Thank you Robert Clayton for this drawing.
Thank you everyone that attended our Spaniel Seminar this weekend. You all did a great job and we appreciate you all taking the time to come out to watch and listen.
The doctor has confirmed that Dixie is pregnant!! The Dixie/Dudley puppies should be delivered the first week in June. For more information and to get on the waiting list for a puppy click here.
Gracie runs in her second puppy trial ever and she gets 2nd place at the Iowa Sporting Spaniel Club in Monroe, Iowa. Her owners were not there to watch but we made sure to wait to have this photo moment with the 2nd place puppy ribbon. Gracie is really coming along in her training with Todd. We look forward to working with Gracie again this Fall so we can get her ready to run with the big dogs. Congratulations!
We received this interesting email regarding our recent Podcast and obtained permission to share it. It goes to show that we are all dealing with some similar issues we need to pay attention to in an effort to protect our spaniels. We have left the writer anonymous as a courtesy.
Dear Mr Agnew
I hope you don’t mind me contacting you. I listened to your comments on the Hunting Dog podcast and agree with much of what you said. I am one of a rare and increasingly small group of people in the UK who actually rough shoot over our dogs, expecting them to hunt hard all day irrespective of scent but equally don’t expect the almost frantic hunting style exhibited in some UK trial dogs which seems to be promoted by some (fortunately not all) of our trial judges, running very hard and fast but covering a beat of about 10 yards maximum. I have nothing against the J Regs (The Kennel Club Trial Rules) as if read these specify exactly what I want in a shooting dog but it is the interpretation by some of exactly what hunting and style means, to me it is a dog actively seeking game not necessarily running at breakneck speed for 10 minutes over a narrow strip that won’t find you much game if hunting wild birds.
I heard recently of some younger trial competitors actually laughing at one old school trial handler (who I knew personally and always loved a hard hunting dog and had won the championship at least once) who let his dog hunt in a trial rather than having it running around his feet as they thought it was out of control !!
I believe we are reaching a point where a dog’s ability to find game with their nose may be ousted by a desire not to miss game with their feet due to the practice of rearing large numbers of pheasants and the different way they behave to wild game. A number of our dogs appear in trials not to give any indication of knowing the game was present for which they are credited as flushing and so the emphasis is going away from game finding and into short term pace and an ability to handle well on retrieves, you don’t get credited for a dog positively indicating it knew the game was there but will be put out for missing it. There is a belief by some who trial that if a dog is good enough it will be trialled rather than spend its life hunting quietly for its owner and anyone who argues otherwise is merely not good enough to do what they do. As you said the best dog in the country probably never ran in a trial. That does not mean that there are not some very good dogs running in trials or that many of those could be good hunting dogs if allowed to hunt but ultimately good hunting may no longer being selected for in the breeding by some people, merely a furious and frenetic running style which I believe can lead to temperament issues with some pups not merely being not good enough to run in trials but not even able to be the lowest grade of gundog.
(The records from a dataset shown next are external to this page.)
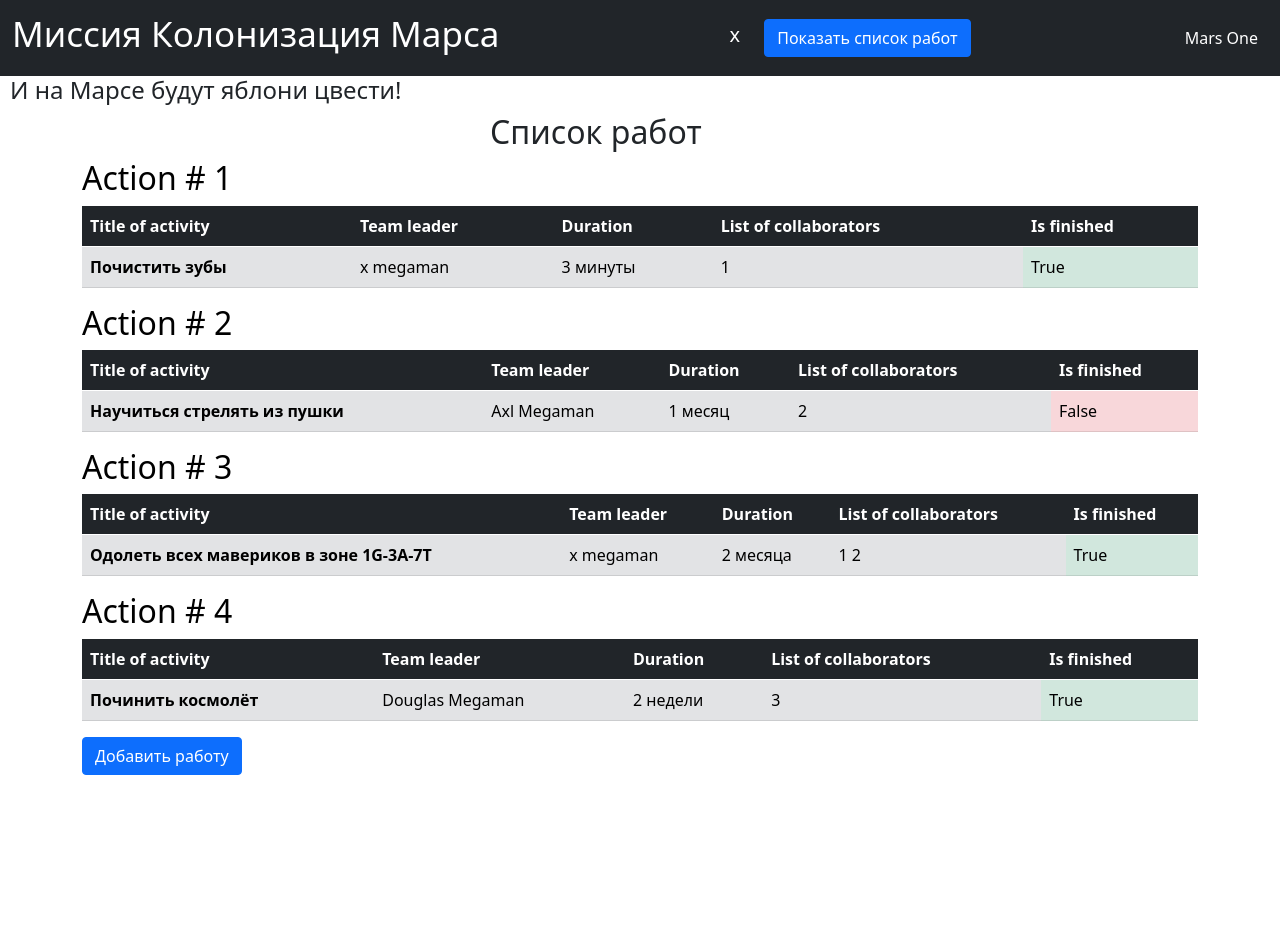
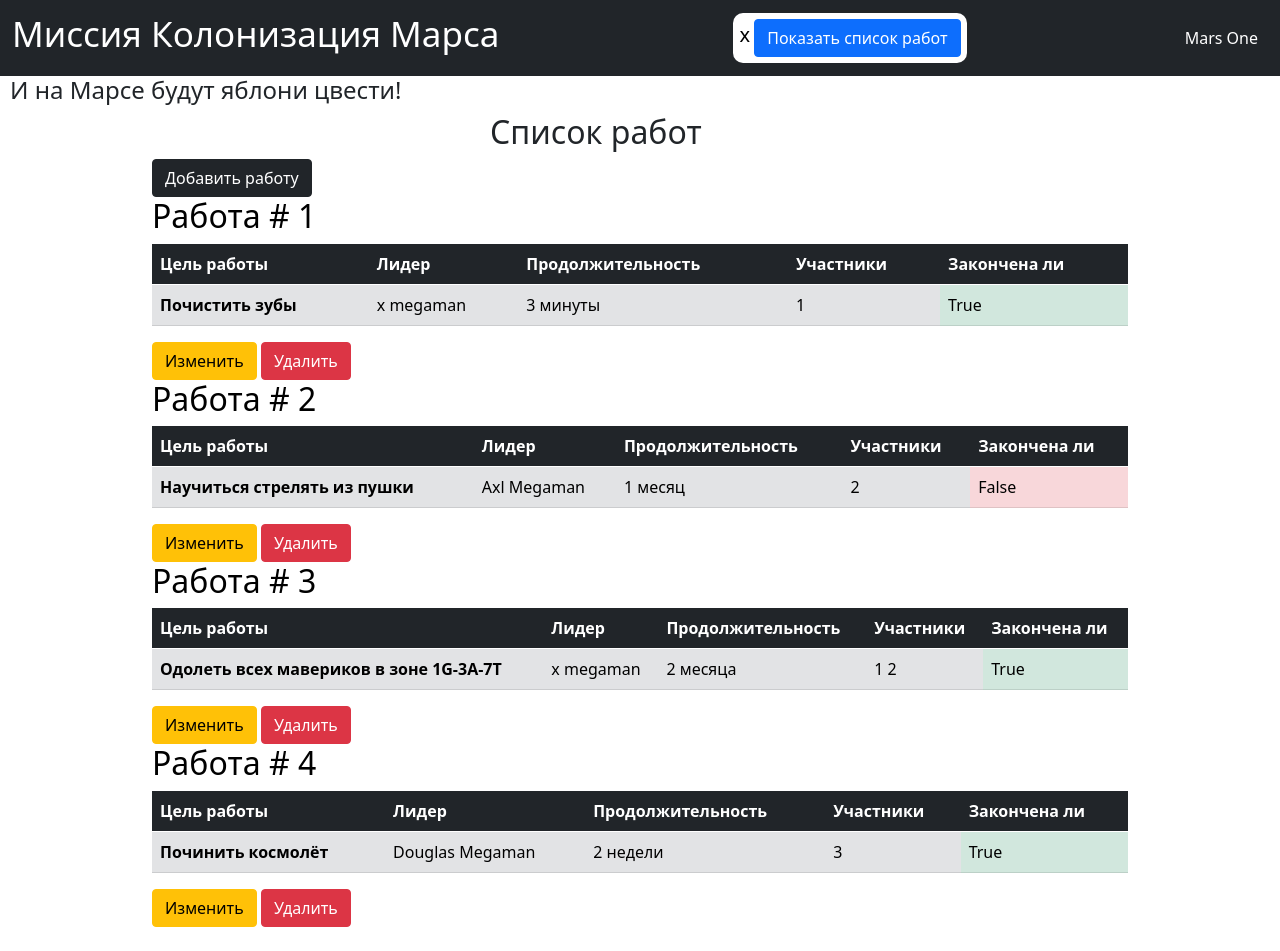
Before and after one commit to PereverzevIvan/WEB_Yandex_Liceum, a Flask app: page /get_jobs in a window 1280 px wide. Before the commit the page ends 775 px from the top, so only its background shows below. Run offline with Flask 2, Linux system fonts and the light colour scheme; a user stored in the database is signed in; data comes from the database, SQL or seed files in the repository; both versions use the stored data as it was after the commit.

Commit message:
Готовое приложение

```diff
--- a/sqlalchemy_1/main.py
+++ b/sqlalchemy_1/main.py
@@ -1,4 +1,4 @@
-from flask import Flask, render_template, url_for
+from flask import Flask, render_template, url_for, request, abort
 from werkzeug.utils import redirect
 from data import db_session
 from data.users import User
@@ -23,7 +23,7 @@ def load_user(user_id):
 
 @app.route('/')
 def index():
-    return render_template('base.html')
+    return render_template('base.html', title='Главная')
 
 
 @app.route('/logout')
@@ -55,7 +55,7 @@ def get_jobs():
     db_sess = db_session.create_session()
     jobs = db_sess.query(Jobs).all()
     users = [f'{i.name} {i.surname}' for i in db_sess.query(User).all()]
-    return render_template('Список работ.html', jobs=jobs, users=users)
+    return render_template('Список работ.html', jobs=jobs, users=users, title='Список работ')
 
 
 @app.route('/add_job', methods=['GET', 'POST'])
@@ -71,8 +71,59 @@ def add_job():
         job.is_finished = form.is_finished.data
         db_sess.add(job)
         db_sess.commit()
-        return redirect("/")
+        return redirect("/get_jobs")
     return render_template('add_job_form.html', title='Добавление работы', form=form)
+
+
+@app.route('/edit_job/<int:id>', methods=['GET', 'POST'])
+@login_required
+def edit_news(id):
+    form = AddJobForm()
+    if request.method == "GET":
+        db_sess = db_session.create_session()
+        jobs = db_sess.query(Jobs).filter(
+            (Jobs.id == id), (Jobs.user == current_user) | (current_user.id == 1)).first()
+        if jobs:
+            form.job.data = jobs.job
+            form.work_size.data = jobs.work_size
+            form.collaborators.data = jobs.collaborators
+            form.team_leader.data = jobs.team_leader
+            form.is_finished.data = jobs.is_finished
+        else:
+            abort(404)
+    if form.validate_on_submit():
+        db_sess = db_session.create_session()
+        job = db_sess.query(Jobs).filter(
+            (Jobs.id == id), (Jobs.user == current_user) | (current_user.id == 1)).first()
+        if job:
+            job.job = form.job.data
+            job.work_size = form.work_size.data
+            job.collaborators = form.collaborators.data
+            job.team_leader = form.team_leader.data
+            job.is_finished = form.is_finished.data
+            db_sess.commit()
+            return redirect('/get_jobs')
+        else:
+            abort(404)
+    return render_template('add_job_form.html', title='Редактирование новости', form=form)
+
+
+@app.route('/jobs_delete/<int:id>', methods=['GET', 'POST'])
+@login_required
+def jobs_delete(id):
+    db_sess = db_session.create_session()
+    job = db_sess.query(Jobs).filter(
+        (Jobs.id == id), (Jobs.user == current_user) | (current_user.id == 1)).first()
+    if job:
+        db_sess.delete(job)
+        number = 1
+        for job in db_sess.query(Jobs).all():
+            job.id = number
+            number += 1
+        db_sess.commit()
+    else:
+        abort(404)
+    return redirect('/get_jobs')
 
 
 @app.route('/register', methods=['GET', 'POST'])
@@ -89,6 +140,9 @@ def register():
         user.email = form.email.data
         user.address = form.address.data
         user.set_password(form.password.data)
+        if db_sess.query(User).filter(User.email == form.email.data).all():
+            mes = 'Данный адрес электронной почты уже занят'
+            return render_template('register_form.html', title='Регистрация', form=form, message=mes)
         db_sess.add(user)
         db_sess.commit()
         return redirect("/login")
--- a/sqlalchemy_1/templates/base.html
+++ b/sqlalchemy_1/templates/base.html
@@ -2,7 +2,7 @@
 <html lang="en">
 <head>
     <meta charset="UTF-8">
-    <title>Главная</title>
+    <title>{{ title }}</title>
     <link href="https://cdn.jsdelivr.net/npm/bootstrap@5.0.0-beta2/dist/css/bootstrap.min.css" rel="stylesheet"
           integrity="sha384-BmbxuPwQa2lc/FVzBcNJ7UAyJxM6wuqIj61tLrc4wSX0szH/Ev+nYRRuWlolflfl" crossorigin="anonymous">
 </head>
@@ -11,15 +11,13 @@
     <div class="container-fluid">
         <a href="http://127.0.0.1:5000/" style="text-decoration: none"><h1 class="navbar-brand" style="font-size: 35px">
             Миссия Колонизация Марса</h1></a>
-        <div>
+        <div style="background-color: white; border-radius: 10px; max-width: 900px; height: 50px; padding: 6px">
             {% if current_user.is_authenticated %}
-            <a class="navbar-brand" href="/logout" style="margin-right: 20px">{{ current_user.name }}</a>
-            <span>
-                    <button type="button" class="btn btn-primary">
-                        <a href="http://127.0.0.1:5000/get_jobs" style="color: white; text-decoration: none;">
-                        Показать список работ</a>
-                    </button>
-                </span>
+            <a href="/logout" style="color: black; text-decoration: none; font-size: 20px">{{ current_user.name }}</a>
+            <button type="button" class="btn btn-primary" style="">
+                <a href="http://127.0.0.1:5000/get_jobs" style="color: white; text-decoration: none;">
+                    Показать список работ</a>
+            </button>
             {% else %}
             <button type="button" class="btn btn-primary"><a href="http://127.0.0.1:5000/register"
                                                              style="color: white; text-decoration: none">Регистрация</a>
@@ -30,7 +28,7 @@
             {% endif %}
         </div>
         <div class="navbar-text" style="color: white; padding-right: 10px">
-            Mars One
+            <a href="http://127.0.0.1:5000" style="text-decoration: none;">Mars One</a>
         </div>
     </div>
 </nav>
--- a/sqlalchemy_1/templates/Список работ.html
+++ b/sqlalchemy_1/templates/Список работ.html
@@ -1,18 +1,22 @@
 {% extends "base.html" %}
 
 {% block content %}
-<div class="container">
+<div class="container" style="width: 1000px">
     <h2 style="width: 300px; margin-left: auto; margin-right: auto">Список работ</h2>
+    <button type="button" class="btn btn-dark"><a href="http://127.0.0.1:5000/add_job"
+                                                  style="color: white; text-decoration: none">Добавить работу</a>
+    </button>
+    <br>
     {% for job in jobs %}
     <table class="table">
-        <h2 style="color: black">Action # {{job.id}}</h2>
+        <h2 style="color: black">Работа # {{job.id}}</h2>
         <thead>
         <tr class="table-dark">
-            <th scope="col">Title of activity</th>
-            <th scope="col">Team leader</th>
-            <th scope="col">Duration</th>
-            <th scope="col">List of collaborators</th>
-            <th scope="col">Is finished</th>
+            <th scope="col">Цель работы</th>
+            <th scope="col">Лидер</th>
+            <th scope="col">Продолжительность</th>
+            <th scope="col">Участники</th>
+            <th scope="col">Закончена ли</th>
         </tr>
         </thead>
         <tbody>
@@ -28,9 +32,18 @@
             {% endif %}
         </tr>
         </tbody>
-        {% endfor %}
     </table>
-    <button type="button" class="btn btn-primary"><a href="http://127.0.0.1:5000/add_job"
-                                                     style="color: white; text-decoration: none">Добавить работу</a></button>
+    {% if (current_user.is_authenticated and current_user == job.user) or current_user.id == 1 %}
+    <div>
+        <a href="/edit_job/{{ job.id }}" class="btn btn-warning">
+            Изменить
+        </a>
+        <a href="/jobs_delete/{{ job.id }}" class="btn btn-danger">
+            Удалить
+        </a>
+    </div>
+    {% endif %}
+    {% endfor %}
 </div>
+<br>
 {% endblock %}
```
Also changed, not shown: sqlalchemy_1/data/register.py (+10 -10 lines), sqlalchemy_1/templates/register_form.html (+5 -3 lines), sqlalchemy_1/Логины и пароли пользователей.txt (added, +11 -0 lines), sqlalchemy_1/db/mars_one.db.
Many thanks for the podcast I found it very interesting and we have nothing comparable over here as hunting anything is very contentious, as is gun ownership and eating something you have shot yourself is at best mildly eccentric or at worst the behavior of a potential serial killer!!
Thanks for reading this.
Todd returns to the show, and we talk Spaniels. Springers, Cockers and more.A bit about field trialing, hunting, training and why these little powerhouses can make you smile. and why some make you cry. Just like all things in the dog world. Todd brings real common sense to training dogs. Click here to listen.
START YOUR YOUNG PUP WITH A STRONG FOUNDATION!
Basic Gun Dog Development Camp!
Todd had worked many dogs in the morning on Chukar, so there were birds all over the property. This was a great opportunity to run one of our younger dogs on the loose Chukar. This was an hour and a half walk with Ferg, he learned so many things in that walk. The video I believe is 9 mins long, I so enjoyed watching all the fun that Ferg was having this day I didn’t cut much. Sit back and enjoy the video.
Let Craney Hill Kennel develop a foundation for your Spaniel.
Contact us for further information about our Gun Dog Camps!
Your girl Winnie is precious and off to a great season. Couple great hunts in the books and she gets better every time out (despite me!)
And my strongest recommendation on your training. Winnie still responds as taught! We kid all the time about her “Todd” behavior 😄. Winnie knows when it’s game time!
Winnie is a Dudley x Anna pup..
I often tell people that I do not train spaniels…I develop spaniels. It is a very fine distinction but a very important one. To me, a “trainer” implies a superiority over the pupil that is destined to fail from the beginning. A person that “develops” is destined to always be searching for ways to enhance communication and is learning to build a relationship to bring the most out of the pupil.